General view of upper house of parliament ahead of a confidence vote for the government, in Rome, Italy, July 14, 2022.
General view of upper house of parliament ahead of a confidence vote for the government, in Rome, Italy, July 14, 2022. Reuters / GUGLIELMO MANGIAPANE

Italian Prime Minister Mario Draghi's coalition government risked collapse on Thursday after the 5-Star Movement, one of its members, failed to support a parliamentary confidence vote including measures to offset the cost of living crisis.

The confidence vote has become a focal point for tensions within Draghi's broad coalition as its parties prepare to fight each other in a national election due by early 2023.

Draghi, the former head of the European Central Bank, has raised the stakes by saying he would not want to lead a government without 5-Star, who emerged as the largest party in the previous election in 2018 but have since suffered defections and a loss of public support.

After the vote, a government source said Draghi went directly to see President Sergio Mattarella, the supreme arbiter in Italian politics, who will have to decide how to resolve the crisis.

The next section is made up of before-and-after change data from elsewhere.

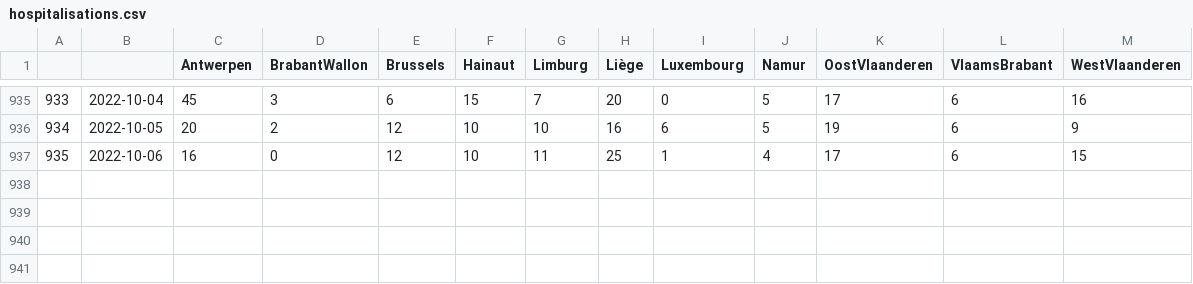
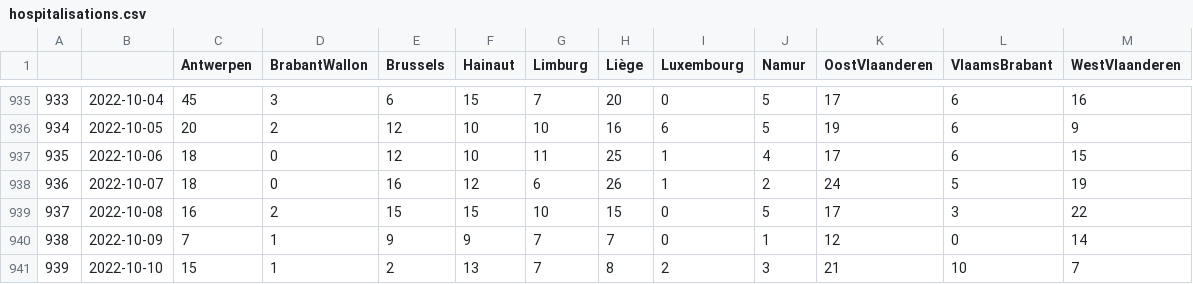
Before and after one commit to tbuytaer/test-of-github-datawrapper-output, a CSV file: hospitalisations.csv, drawn as a sheet; only a part is shown, gaps mark what is left out.

Commit message:
Updated data

```diff
--- a/hospitalisations.csv
+++ b/hospitalisations.csv
@@ -936,2 +936,6 @@
 934,2022-10-05,20,2,12,10,10,16,6,5,19,6,9
-935,2022-10-06,16,0,12,10,11,25,1,4,17,6,15
+935,2022-10-06,18,0,12,10,11,25,1,4,17,6,15
+936,2022-10-07,18,0,16,12,6,26,1,2,24,5,19
+937,2022-10-08,16,2,15,15,10,15,0,5,17,3,22
+938,2022-10-09,7,1,9,9,7,7,0,1,12,0,14
+939,2022-10-10,15,1,2,13,7,8,2,3,21,10,7
```
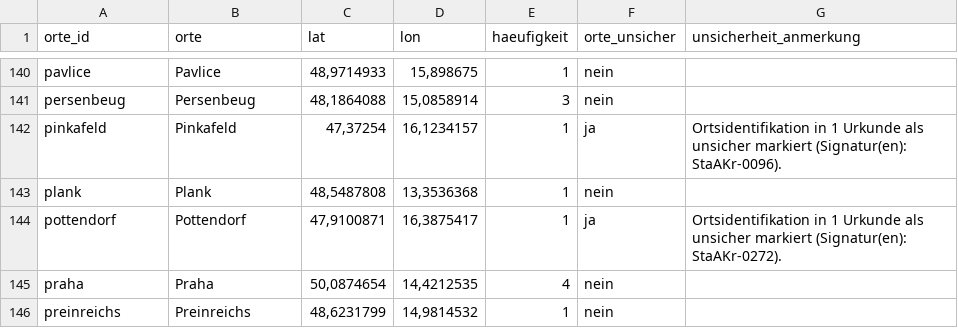
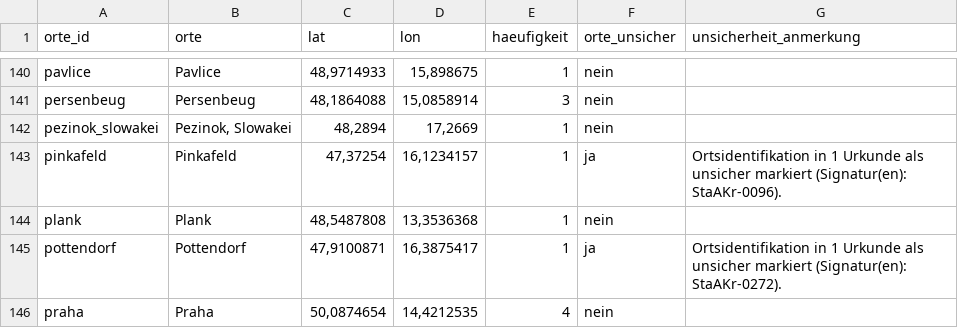
Before and after one commit to alexcapellmann-alt/Interface-Krems, a CSV file: data/orte.csv, drawn as a sheet; only a part is shown, gaps mark what is left out; the shorter side is filled out with more unchanged rows.

```diff
--- a/data/orte.csv
+++ b/data/orte.csv
@@ -141,2 +141,3 @@ pavlice;Pavlice;48,9714933;15,898675;1;nein;
 persenbeug;Persenbeug;48,1864088;15,0858914;3;nein;
+pezinok_slowakei;Pezinok, Slowakei;48,2894;17,2669;1;nein;
 pinkafeld;Pinkafeld;47,37254;16,1234157;1;ja;Ortsidentifikation in 1 Urkunde als unsicher markiert (Signatur(en): StaAKr-0096).
```
Also changed, not shown: data/personenliste.csv, data/urkunden.csv, 2 other files.
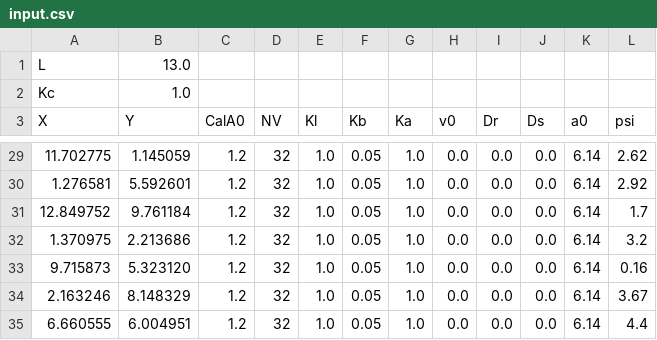
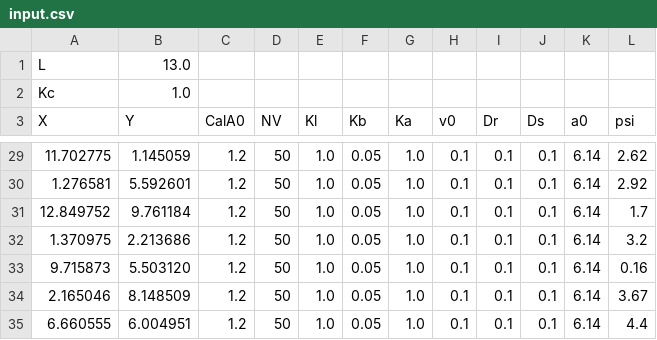
Before and after one commit to sudo-shaka/Deformable-Particle-Model, a CSV file: input.csv, drawn as a sheet; only a part is shown, gaps mark what is left out; the diff covers the shown part only.

```diff
--- a/input.csv
+++ b/input.csv
@@ -29,7 +29,7 @@ X,Y,CalA0,NV,Kl,Kb,Ka,v0,Dr,Ds,a0,psi
-11.702775,1.145059,1.2,32,1.0,0.05,1.0,0.0,0.0,0.0,6.14,2.62
-1.276581,5.592601,1.2,32,1.0,0.05,1.0,0.0,0.0,0.0,6.14,2.92
-12.849752,9.761184,1.2,32,1.0,0.05,1.0,0.0,0.0,0.0,6.14,1.7
-1.370975,2.213686,1.2,32,1.0,0.05,1.0,0.0,0.0,0.0,6.14,3.2
-9.715873,5.323120,1.2,32,1.0,0.05,1.0,0.0,0.0,0.0,6.14,0.16
-2.163246,8.148329,1.2,32,1.0,0.05,1.0,0.0,0.0,0.0,6.14,3.67
-6.660555,6.004951,1.2,32,1.0,0.05,1.0,0.0,0.0,0.0,6.14,4.4
+11.702775,1.145059,1.2,50,1.0,0.05,1.0,0.1,0.1,0.1,6.14,2.62
+1.276581,5.592601,1.2,50,1.0,0.05,1.0,0.1,0.1,0.1,6.14,2.92
+12.849752,9.761184,1.2,50,1.0,0.05,1.0,0.1,0.1,0.1,6.14,1.7
+1.370975,2.213686,1.2,50,1.0,0.05,1.0,0.1,0.1,0.1,6.14,3.2
+9.715873,5.503120,1.2,50,1.0,0.05,1.0,0.1,0.1,0.1,6.14,0.16
+2.165046,8.148509,1.2,50,1.0,0.05,1.0,0.1,0.1,0.1,6.14,3.67
+6.660555,6.004951,1.2,50,1.0,0.05,1.0,0.1,0.1,0.1,6.14,4.4
```
Also changed, not shown: 104 edited cells elsewhere in this file, 3 other files.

The confidence vote, which was passed 172 votes to 39, was used to expedite parliamentary clearance of multi-billion euro aid package which also includes a provision allowing the city of Rome to build a giant trash incinerator.

5-Star has been pressing Draghi to do more to help cushion rising living costs by raising government borrowing and has also long opposed the incinerator project.

The 5-Star decision plunged Italy into political uncertainty and risks undermining efforts to secure billions of euros in European Union funds, tackle a damaging drought and reduce its reliance on Russian gas.

It could also lead to national elections as early as September or October.

Italy is due to vote by the first half of next year and tensions have been rising between members of a coalition that has been in place since early 2021 and straddles both sides of the political divide.

The risks of a collapse of a Draghi government rippled through financial markets where Italian bond yields rose sharply, indicating investors demanding a higher premium to hold its debt, and shares fell.

Italy's rising borrowing costs have been complicating the European Central Bank's efforts to keep inflation caused by rocketing energy prices under control.

(Writing by Keith Weir; Editing by Crispian Balmer and Alison Williams)